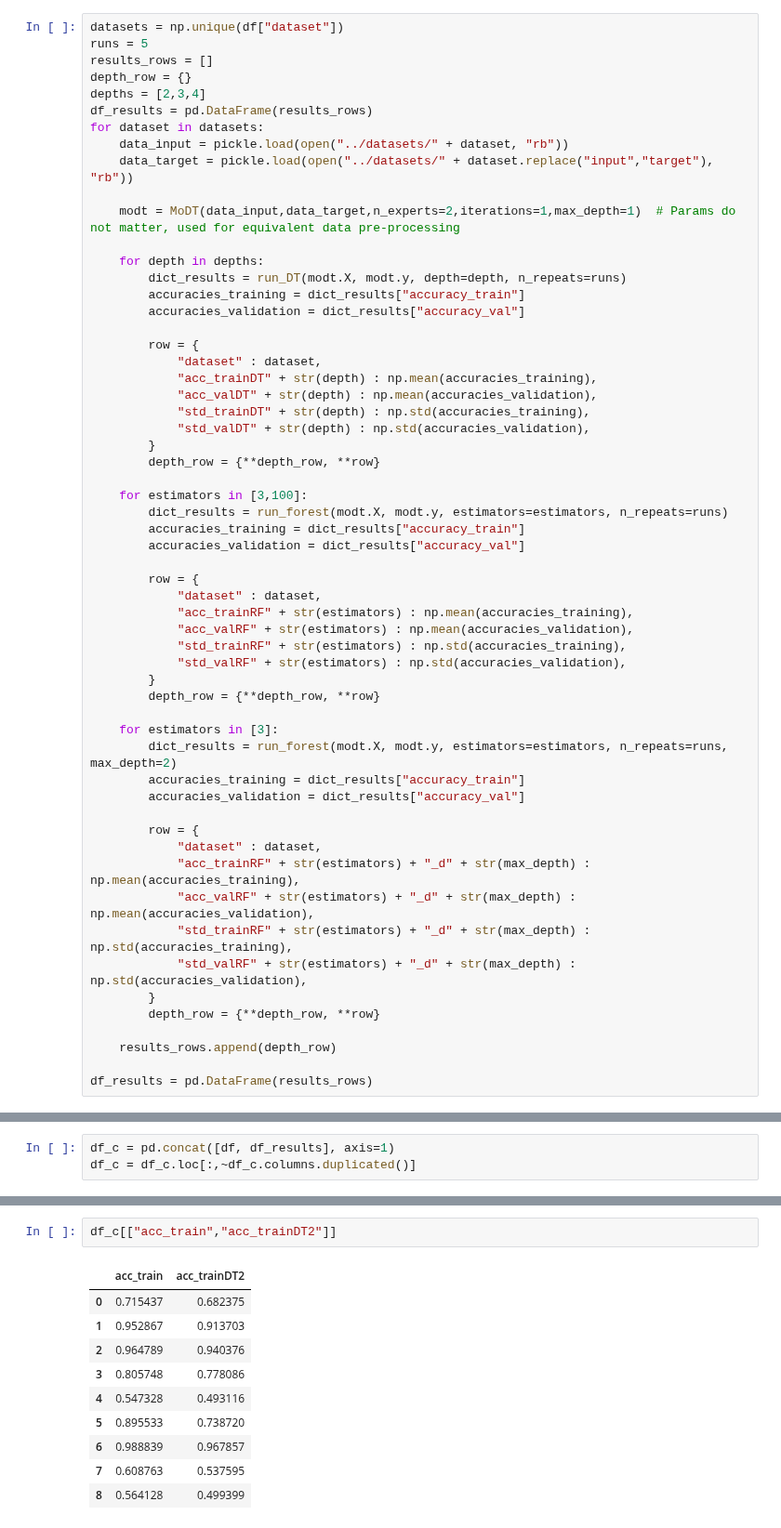
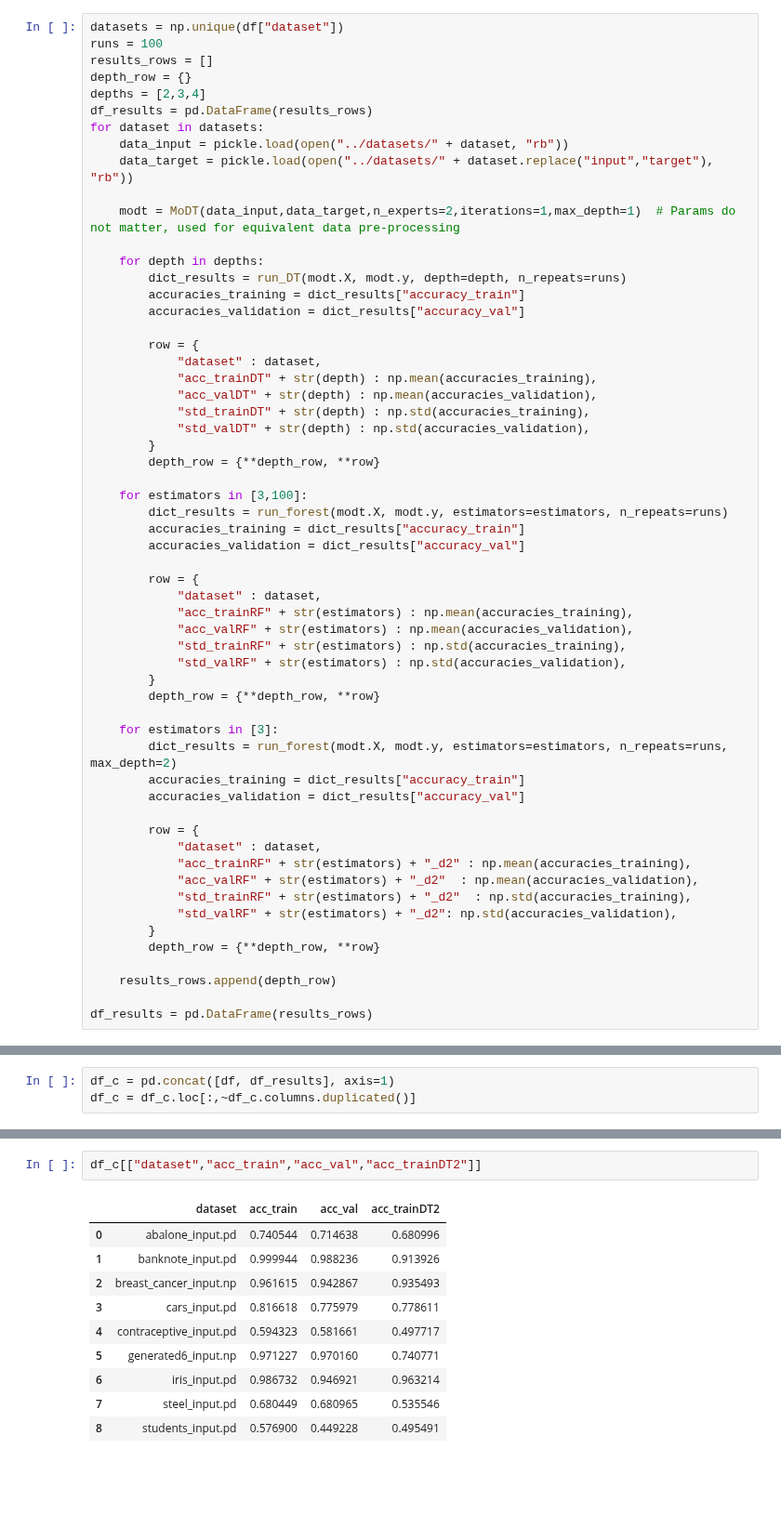
Before and after one commit to simsal0r/mixture-of-decision-trees, a Jupyter notebook: benchmarks/analysis_ex1_hyperparameters_best.ipynb, the cells around one changed output, grey strips where cells are left out. Shown at 93% size. Cells and saved outputs as stored; diff of their text form; blank space fills up the shorter version.

```diff
--- a/benchmarks/analysis_ex1_hyperparameters_best.ipynb
+++ b/benchmarks/analysis_ex1_hyperparameters_best.ipynb
@@ -125,7 +125,7 @@ def run_forest(data_complete_input,data_complete_target,estimators,n_repeats,max
     return dict_results
 # %%
 datasets = np.unique(df["dataset"])
-runs = 5
+runs = 100
 results_rows = []
 depth_row = {}
 depths = [2,3,4]
@@ -171,10 +171,10 @@ for dataset in datasets:
 
         row = {
             "dataset" : dataset,
-            "acc_trainRF" + str(estimators) + "_d" + str(max_depth) : np.mean(accuracies_training),
-            "acc_valRF" + str(estimators) + "_d" + str(max_depth) : np.mean(accuracies_validation),
-            "std_trainRF" + str(estimators) + "_d" + str(max_depth) : np.std(accuracies_training),
-            "std_valRF" + str(estimators) + "_d" + str(max_depth) : np.std(accuracies_validation),
+            "acc_trainRF" + str(estimators) + "_d2" : np.mean(accuracies_training),
+            "acc_valRF" + str(estimators) + "_d2"  : np.mean(accuracies_validation),
+            "std_trainRF" + str(estimators) + "_d2"  : np.std(accuracies_training),
+            "std_valRF" + str(estimators) + "_d2": np.std(accuracies_validation),
         }
         depth_row = {**depth_row, **row}
 
@@ -226,13 +237,13 @@ students & .56 $\pm$ .02 & .45 $\pm$ .01 & .46 $\pm$ .02 & .50 $\pm$ .04 & .51 $
 # %%
-df_c[["acc_train","acc_trainDT2"]]
+df_c[["dataset","acc_train","acc_val","acc_trainDT2"]]
 # %% [output]
-|  | acc_train | acc_trainDT2 |
-| 0 | 0.715437 | 0.682375 |
-| 1 | 0.952867 | 0.913703 |
-| 2 | 0.964789 | 0.940376 |
-| 3 | 0.805748 | 0.778086 |
-| 4 | 0.547328 | 0.493116 |
-| 5 | 0.895533 | 0.738720 |
-| 6 | 0.988839 | 0.967857 |
-| 7 | 0.608763 | 0.537595 |
-| 8 | 0.564128 | 0.499399 |
+|  | dataset | acc_train | acc_val | acc_trainDT2 |
+| 0 | abalone_input.pd | 0.740544 | 0.714638 | 0.680996 |
+| 1 | banknote_input.pd | 0.999944 | 0.988236 | 0.913926 |
+| 2 | breast_cancer_input.np | 0.961615 | 0.942867 | 0.935493 |
+| 3 | cars_input.pd | 0.816618 | 0.775979 | 0.778611 |
+| 4 | contraceptive_input.pd | 0.594323 | 0.581661 | 0.497717 |
+| 5 | generated6_input.np | 0.971227 | 0.970160 | 0.740771 |
+| 6 | iris_input.pd | 0.986732 | 0.946921 | 0.963214 |
+| 7 | steel_input.pd | 0.680449 | 0.680965 | 0.535546 |
+| 8 | students_input.pd | 0.576900 | 0.449228 | 0.495491 |
```
Also changed, not shown: parts of 6 cells of this notebook.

--*--

• _Work request_: Restate every record above word for word, without images.

• _Output for this task_:
Before and after one commit to simsal0r/mixture-of-decision-trees, a Jupyter notebook: benchmarks/analysis_ex1_hyperparameters_best.ipynb, the cells around one changed output, grey strips where cells are left out. Shown at 93% size. Cells and saved outputs as stored; diff of their text form; blank space fills up the shorter version.

```diff
--- a/benchmarks/analysis_ex1_hyperparameters_best.ipynb
+++ b/benchmarks/analysis_ex1_hyperparameters_best.ipynb
@@ -125,7 +125,7 @@ def run_forest(data_complete_input,data_complete_target,estimators,n_repeats,max
     return dict_results
 # %%
 datasets = np.unique(df["dataset"])
-runs = 5
+runs = 100
 results_rows = []
 depth_row = {}
 depths = [2,3,4]
@@ -171,10 +171,10 @@ for dataset in datasets:
 
         row = {
             "dataset" : dataset,
-            "acc_trainRF" + str(estimators) + "_d" + str(max_depth) : np.mean(accuracies_training),
-            "acc_valRF" + str(estimators) + "_d" + str(max_depth) : np.mean(accuracies_validation),
-            "std_trainRF" + str(estimators) + "_d" + str(max_depth) : np.std(accuracies_training),
-            "std_valRF" + str(estimators) + "_d" + str(max_depth) : np.std(accuracies_validation),
+            "acc_trainRF" + str(estimators) + "_d2" : np.mean(accuracies_training),
+            "acc_valRF" + str(estimators) + "_d2"  : np.mean(accuracies_validation),
+            "std_trainRF" + str(estimators) + "_d2"  : np.std(accuracies_training),
+            "std_valRF" + str(estimators) + "_d2": np.std(accuracies_validation),
         }
         depth_row = {**depth_row, **row}
 
@@ -226,13 +237,13 @@ students & .56 $\pm$ .02 & .45 $\pm$ .01 & .46 $\pm$ .02 & .50 $\pm$ .04 & .51 $
 # %%
-df_c[["acc_train","acc_trainDT2"]]
+df_c[["dataset","acc_train","acc_val","acc_trainDT2"]]
 # %% [output]
-|  | acc_train | acc_trainDT2 |
-| 0 | 0.715437 | 0.682375 |
-| 1 | 0.952867 | 0.913703 |
-| 2 | 0.964789 | 0.940376 |
-| 3 | 0.805748 | 0.778086 |
-| 4 | 0.547328 | 0.493116 |
-| 5 | 0.895533 | 0.738720 |
-| 6 | 0.988839 | 0.967857 |
-| 7 | 0.608763 | 0.537595 |
-| 8 | 0.564128 | 0.499399 |
+|  | dataset | acc_train | acc_val | acc_trainDT2 |
+| 0 | abalone_input.pd | 0.740544 | 0.714638 | 0.680996 |
+| 1 | banknote_input.pd | 0.999944 | 0.988236 | 0.913926 |
+| 2 | breast_cancer_input.np | 0.961615 | 0.942867 | 0.935493 |
+| 3 | cars_input.pd | 0.816618 | 0.775979 | 0.778611 |
+| 4 | contraceptive_input.pd | 0.594323 | 0.581661 | 0.497717 |
+| 5 | generated6_input.np | 0.971227 | 0.970160 | 0.740771 |
+| 6 | iris_input.pd | 0.986732 | 0.946921 | 0.963214 |
+| 7 | steel_input.pd | 0.680449 | 0.680965 | 0.535546 |
+| 8 | students_input.pd | 0.576900 | 0.449228 | 0.495491 |
```
Also changed, not shown: parts of 6 cells of this notebook.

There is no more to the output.